Friends and family of the British royals talk to "New Day" co-host Kate Bolduan in a one-hour special "Will and Kate Plus One," airing Thursday, July 18 at 10 p.m. ET/PT on CNN.
(CNN) -- Any minute, the Duchess of Cambridge will birth a new heir to the British throne.
CNN has tried to answer every question you didn't even know you had about this kid who's famous before his or her first picture has been snapped.
Since then, her every mommy-to-be move and maternity outfit has been scrutinized.
The baby is expected to debut at St. Mary's Hospital in London.
Will you be the first to know? Well, you'll definitely know as soon as an official public announcement is made, but Grandma and some other VIPs get dibs. Queen Elizabeth II, British Prime Minister David Cameron and the governors general of each of the commonwealth nations will be told, along with the rest of the royal and Middleton families.
An announcement will be made in the form of a formal bulletin, signed by medical staff and rushed in a car with a police escort to Buckingham Palace, royal sources have told CNN.
There, the notice will be placed on an easel on the palace forecourt, the sources say. This will be the first chance for the nation and those watching around the world to find out whether the new baby is a boy or a girl.
After it goes onto the easel, a press notice will be dispatched, and it's expected -- but not confirmed -- that Twitter will carry the news.
Speaking of the grand gender reveal, if you placed bets on pink, you might win that office pool. Supposedly, the Duchess let it slip in June that she might be having a daughter when she bought a teddy bear. That tidbit led to a media frenzy and a royal source telling CNN that the couple didn't know the sex.
Again, your money is probably good if you're predicting frilly smocks and hair bows. Scientists say the baby is slightly more likely to be a girl.
Bookies have been taking bets for names. Alexandra is one of the most predicted ones.
Besides being adorable, the girl could one day have a fantastic career. She could be queen.
Until 2011, any daughter born to the Duke and Duchess of Cambridge would not have enjoyed an equal right to inherit the British throne. Rules dating back centuries decreed that the crown passed to the eldest son and was only bestowed on a daughter when there were no sons. But the rules of succession were changed.

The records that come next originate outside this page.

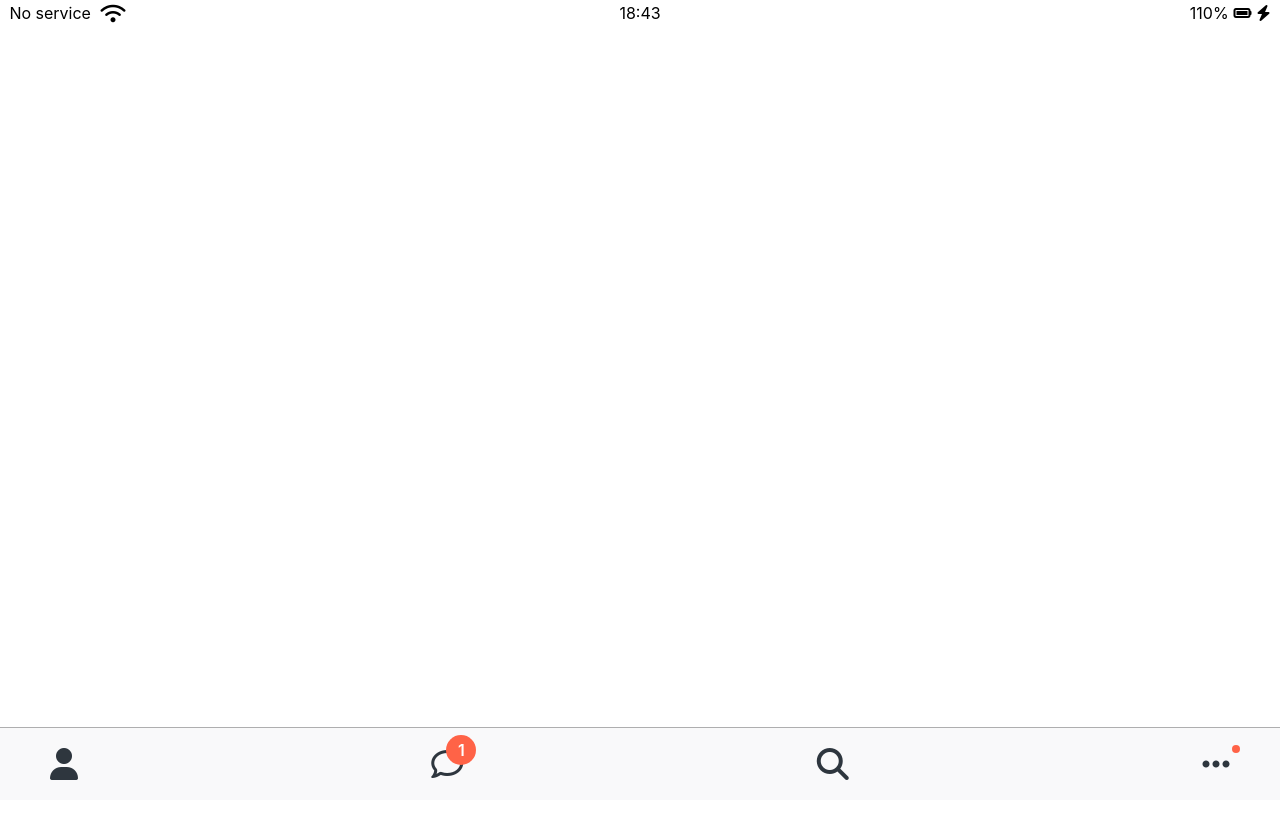
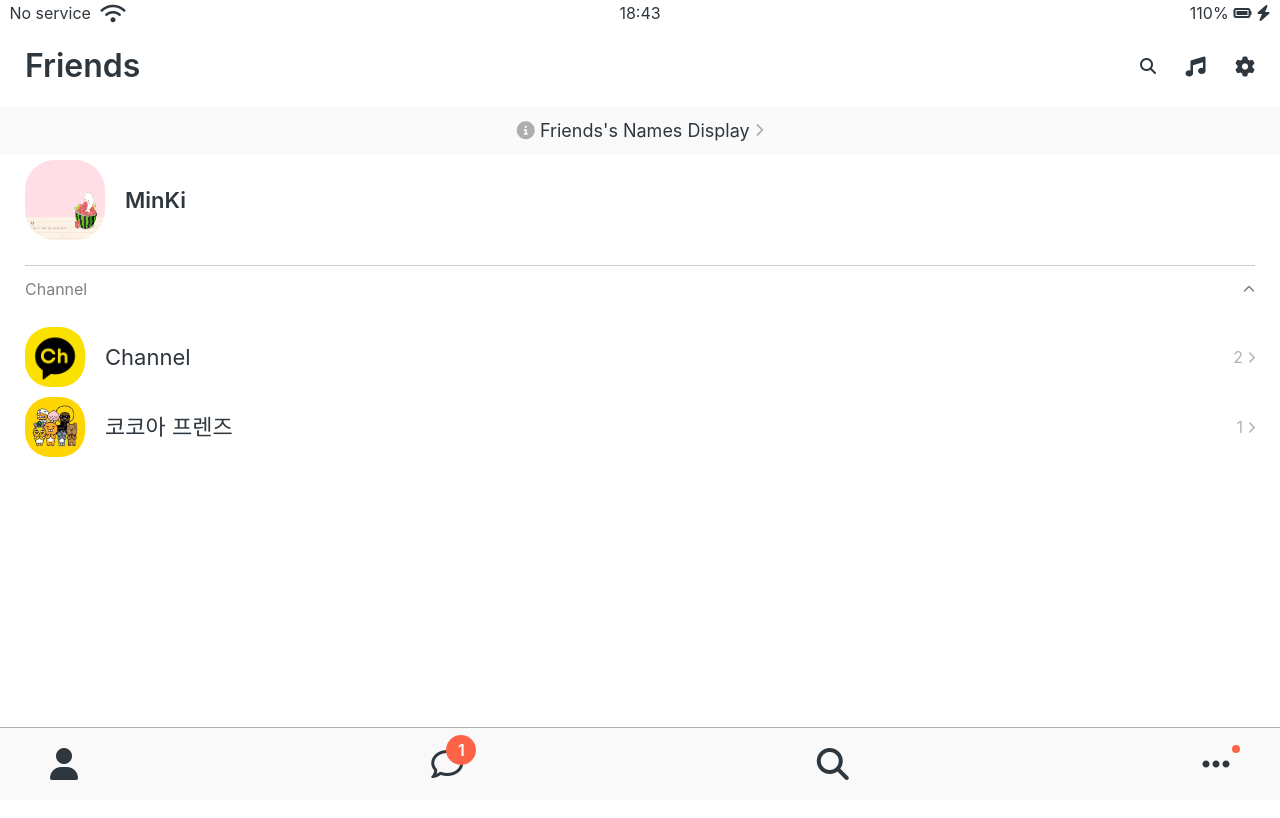
Before and after one commit to dev-MinKi/Kokoa, a plain HTML site: page friends.html in a window 1280 px wide. Drawn offline with Linux system fonts and the light colour scheme.

Commit message:
Friends & Chats screen finished

```diff
--- /dev/null
+++ b/css/components/badge.css
@@ -0,0 +1,11 @@
+.badge {
+  background-color: tomato;
+  width: 30px;
+  height: 30px;
+  border-radius: 15px;
+  display: flex;
+  justify-content: center;
+  align-items: center;
+  color: white;
+  font-weight: 600;
+}
--- a/css/components/nav-bar.css
+++ b/css/components/nav-bar.css
@@ -17,15 +17,6 @@
 }
 
 .nav__notification {
-  background-color: tomato;
-  width: 30px;
-  height: 30px;
-  border-radius: 15px;
-  display: flex;
-  justify-content: center;
-  align-items: center;
-  color: white;
-  font-weight: 600;
   position: absolute;
   left: 15px;
   bottom: 15px;
--- /dev/null
+++ b/css/components/screen-header.css
@@ -0,0 +1,14 @@
+.screen-header {
+  display: flex;
+  justify-content: space-between;
+  padding: var(--horizontal-space);
+  align-items: center;
+  margin-bottom: 15px;
+}
+.screen-header__title {
+  font-size: 32px;
+  font-weight: 600;
+}
+.screen-header__icons span {
+  margin-left: 25px;
+}
--- a/css/components/status-bar.css
+++ b/css/components/status-bar.css
@@ -2,9 +2,9 @@
   display: flex;
   justify-content: center;
   padding: 5px 3px;
+  box-sizing: border-box;
   position: fixed;
   top: 0px;
-  box-sizing: border-box;
   width: 100%;
 }
 .status-bar__column {
--- /dev/null
+++ b/css/components/user-component.css
@@ -0,0 +1,52 @@
+.user-component {
+  justify-content: space-between;
+  margin-bottom: 10px;
+}
+.user-component,
+.user-component__column:first-child {
+  display: flex;
+  align-items: center;
+}
+.user-component__avatar {
+  width: 70px;
+  height: 70px;
+  border-radius: 30px;
+  margin-right: 20px;
+}
+.user-component__title {
+  font-weight: 600;
+  font-size: 22px;
+}
+
+.user-component__subtitle {
+  margin-top: 8px;
+  font-size: 17px;
+  color: rgba(0, 0, 0, 0.5);
+}
+
+.user-component__avatar--xl {
+  width: 80px;
+  height: 80px;
+}
+
+.user-component__avatar--sm {
+  width: 60px;
+  height: 60px;
+  border-radius: 25px;
+}
+
+.user-component__title--not-bold {
+  font-weight: 400;
+}
+
+.user-component__column:last-child {
+  color: rgba(0, 0, 0, 0.3);
+  display: flex;
+  flex-direction: column;
+  align-items: flex-end;
+}
+
+.user-component__time {
+  display: block;
+  margin-bottom: 10px;
+}
--- /dev/null
+++ b/css/screens/friends.css
@@ -0,0 +1,30 @@
+#friends-display-link {
+  display: block;
+  text-align: center;
+  background-color: #fafafa;
+  padding: 15px 0px;
+  font-size: 18px;
+  margin-bottom: 5px;
+  margin-top: -15px;
+}
+
+#friends-display-link i {
+  color: rgba(0, 0, 0, 0.3);
+}
+
+.friends-screen {
+  padding: 0px var(--horizontal-space);
+}
+
+.friends-screen__channel {
+  margin-top: 25px;
+  border-top: 1px solid rgba(0, 0, 0, 0.2);
+  padding-top: 15px;
+}
+.friends-screen__channel-header {
+  margin-bottom: 30px;
+  display: flex;
+  justify-content: space-between;
+  align-items: center;
+  color: rgba(0, 0, 0, 0.5);
+}
--- a/css/styles.css
+++ b/css/styles.css
@@ -4,10 +4,20 @@
 /* Components */
 @import "./components/status-bar.css";
 @import "./components/nav-bar.css";
+@import "./components/screen-header.css";
+@import "./components/user-component.css";
+@import "./components/badge.css";
+
 /* Screens*/
 @import "./screens/login.css";
+@import "./screens/friends.css";
 body {
   font-family: -apple-system, BlinkMacSystemFont, "Segoe UI", Roboto, Oxygen,
     Ubuntu, Cantarell, "Open Sans", "Helvetica Neue", sans-serif;
   height: 100vh;
+  padding-top: 25px;
+  color: #2e363e;
 }
+.main-screen {
+  padding: 0px var(--horizontal-space);
+}
--- a/css/variables.css
+++ b/css/variables.css
@@ -1,3 +1,4 @@
 :root {
   --yellow: #fae100;
+  --horizontal-space: 25px;
 }
--- a/friends.html
+++ b/friends.html
@@ -21,6 +21,77 @@
         <i class="fas fa-bolt"></i>
       </div>
     </div>
+    <header class="screen-header">
+      <h1 class="screen-header__title">Friends</h1>
+      <div class="screen-header__icons">
+        <span><i class="fas fa-search fa-"></i></span>
+        <span><i class="fas fa-music fa-lg"></i></span>
+        <span><i class="fas fa-cog fa-lg"></i></span>
+      </div>
+    </header>
+    <a id="friends-display-link">
+      <i class="fas fa-info-circle"></i> Friends's Names Display
+      <i class="fas fa-chevron-right fa-xs"></i>
+    </a>
+    <main class="friends-screen">
+      <div class="user-component">
+        <div class="user-component__column">
+          <img
+            src="img/202008_om_1920.jpg"
+            class="user-component__avatar user-component__avatar--xl"
+          />
+          <div class="user-component__text">
+            <h4 class="user-component__title">MinKi</h4>
+            <!-- <h6 class="user-component__subtitle">this text whatever</h6> -->
+          </div>
+        </div>
+        <div class="user-component__column"></div>
+      </div>
+      <div class="friends-screen__channel">
+        <div class="friends-screen__channel-header">
+          <span>Channel</span>
+          <i class="fas fa-chevron-up fa-xs"></i>
+        </div>
+        <div class="user-component">
+          <div class="user-component__column">
+            <img
+              src="img/meta_kakao_talk_channel_symbol.png"
+              class="user-component__avatar user-component__avatar--sm"
+            />
+            <div class="user-component__text">
+              <h4 class="user-component__title user-component__title--not-bold">
+                Channel
+              </h4>
+            </div>
+          </div>
+          <div class="user-component__column">
+            <div>
+              <span>2</span>
+              <i class="fas fa-chevron-right fa-xs"></i>
+            </div>
+          </div>
+        </div>
+      </div>
+      <div class="user-component">
+        <div class="user-component__column">
+          <img
+            src="img/kakaofriends.jpg"
+            class="user-component__avatar user-component__avatar--sm"
+          />
+          <div class="user-component__text">
+            <h4 class="user-component__title user-component__title--not-bold">
+              코코아 프렌즈
+            </h4>
+          </div>
+        </div>
+        <div class="user-component__column">
+          <div>
+            <span>1</span>
+            <i class="fas fa-chevron-right fa-xs"></i>
+          </div>
+        </div>
+      </div>
+    </main>
     <nav class="nav">
       <ul class="nav__list">
         <li class="nav__btn">
@@ -29,16 +100,18 @@
           ></a>
         </li>
         <li class="nav__btn">
-          <a class="nav__link" href="#">
-            <span class="nav__notification">1</span>
+          <a class="nav__link" href="chats.html">
+            <span class="nav__notification badge">1</span>
             <i class="far fa-comment fa-2x"></i>
           </a>
         </li>
         <li class="nav__btn">
-          <a class="nav__link" href="#"><i class="fas fa-search fa-2x"></i></a>
+          <a class="nav__link" href="find.html"
+            ><i class="fas fa-search fa-2x"></i
+          ></a>
         </li>
         <li class="nav__btn">
-          <a class="nav__link" href="#">
+          <a class="nav__link" href="more.html">
             <div class="nav__notification2"></div>
             <i class="fas fa-ellipsis-h fa-2x"></i
           ></a>
```
Also changed, not shown: chats.html (added, +81 -0 lines), img/202008_om_1920.jpg (added), img/kakaofriends.jpg (added), img/kakaotalk.jpg (added), img/meta_kakao_talk_channel_symbol.png (added).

The child will be next in line to the British throne after William, whose father, Charles, is first in line.
But first, the child will be ... well, a child. And Margaret Rhodes, a cousin and lifelong friend of the queen, said Elizabeth's parents -- King George VI and Queen Elizabeth, later known as the Queen Mother -- tried to keep their daughter's childhood "sacrosanct."
"It was just a time for learning and enjoying. And I think that they succeeded," Rhodes said. As for the expected royal arrival, she told CNN's Christiane Amanpour, "I'm prepared to be excited."
"I imagine and hope that its early life, until it's at least in its teens, will be just a jolly, happy, ordinary child's life," said Rhodes, who still periodically has "a nice little drink and a chat" with her old friend after church.
Meanwhile, let's get back to what really matters. Is this baby going to be ridiculously good-looking? Light hair like dad, dark hair like mom, ears like Prince Charles? This baby might win the day all around because its mother is the first commoner to marry into the royal family since the 17th century.
"It's very good that they're bringing in new genes," Dr. Anand Saggar, a consultant in the South West Thames Regional Genetics Department at St. George's Hospital Medical School in London, recently told CNN. "It freshens up the gene pool."
CNN's Max Foster and Bryony Jones contributed to this report.